▶ _WHAT TO DO_
Scan the records for the string "xlab", then copy each line that has it.

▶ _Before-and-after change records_
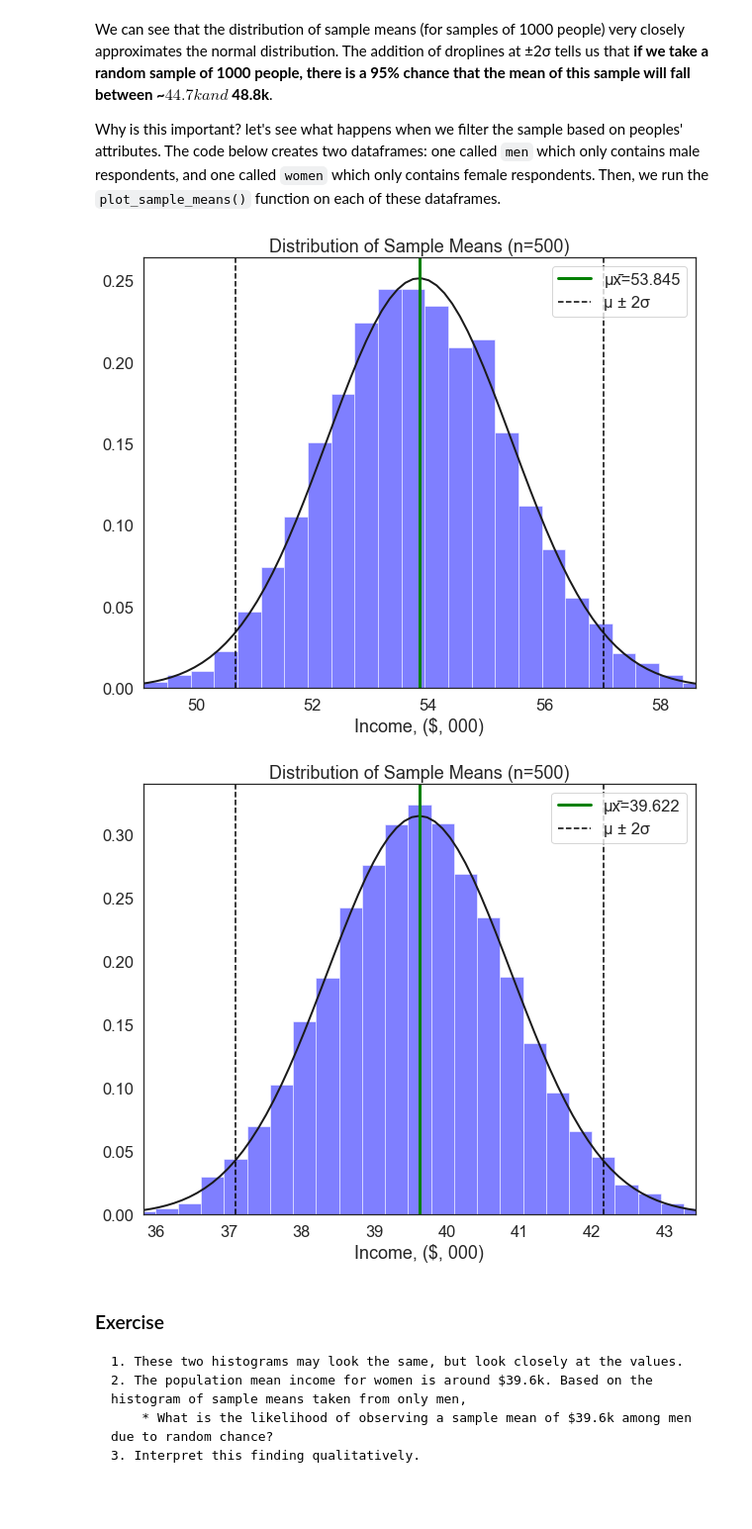
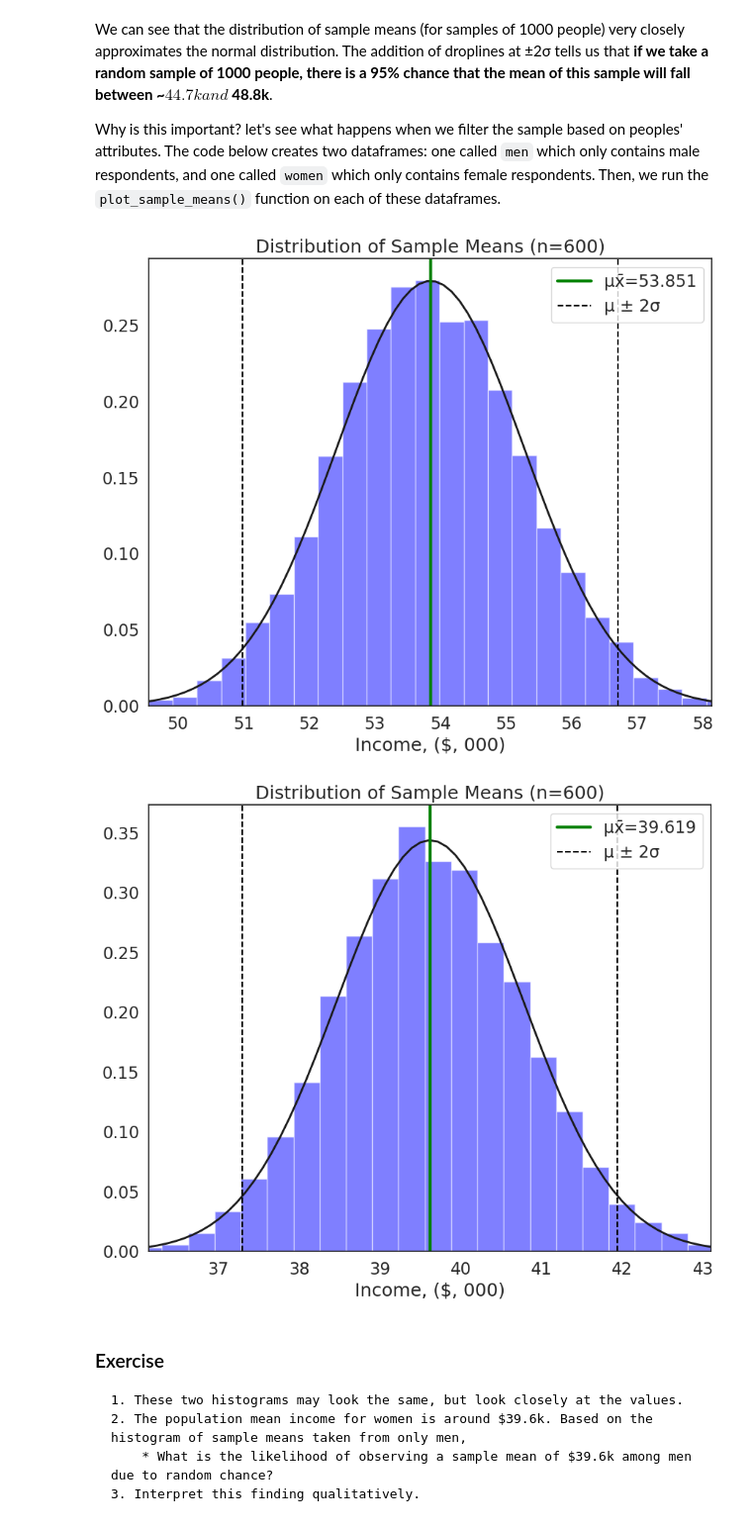
Before and after one commit to yuhengding1206/QM2-2024, a Jupyter notebook: notebooks/W05. Distributions and Basic Statistics.ipynb, the cells around one changed output. Shown at 99% size. Saved outputs shown, nothing was run; the diff lists cells and outputs as text; code cells hidden in the pictures; blank space fills up the shorter version.

```diff
--- a/notebooks/W05. Distributions and Basic Statistics.ipynb
+++ b/notebooks/W05. Distributions and Basic Statistics.ipynb
@@ -359,7 +363,7 @@ Hopefully, you will have noticed that as the sample size increases, the sample m
 #create an empty list to store sample means
 sample_means=[]
 
-sample_size=10
+sample_size=57
 # loop 10,000 times.
 for i in range(0,10000):
     sample= df['income'].sample(sample_size, replace=True) # draw a sample of 10 observations from the income variable, with replacement
@@ -427,12 +431,12 @@ Why is this important? let's see what happens when we filter the sample based on
 # %%
 men=df[df['sex']==1]['income'] # create a new dataframe containing only income values for men
 women=df[df['sex']==2]['income'] # create a new dataframe containing only income values for women
 
-plot_sample_means(men, xlab='Income, ($, 000)', sample_size=500)
-plot_sample_means(women, xlab='Income, ($, 000)', sample_size=500)
+plot_sample_means(men, xlab='Income, ($, 000)', sample_size=600)
+plot_sample_means(women, xlab='Income, ($, 000)', sample_size=600)
 # %% [output]
-[figure, old version]
+[figure, new version]
-[figure, old version]
+[figure, new version]
 # %% [markdown]
 ### Exercise
 
```
Also changed, not shown: parts of 14 cells of this notebook.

▶ _OUTPUT FOR THIS EXERCISE_
-plot_sample_means(men, xlab='Income, ($, 000)', sample_size=500)
-plot_sample_means(women, xlab='Income, ($, 000)', sample_size=500)
+plot_sample_means(men, xlab='Income, ($, 000)', sample_size=600)
+plot_sample_means(women, xlab='Income, ($, 000)', sample_size=600)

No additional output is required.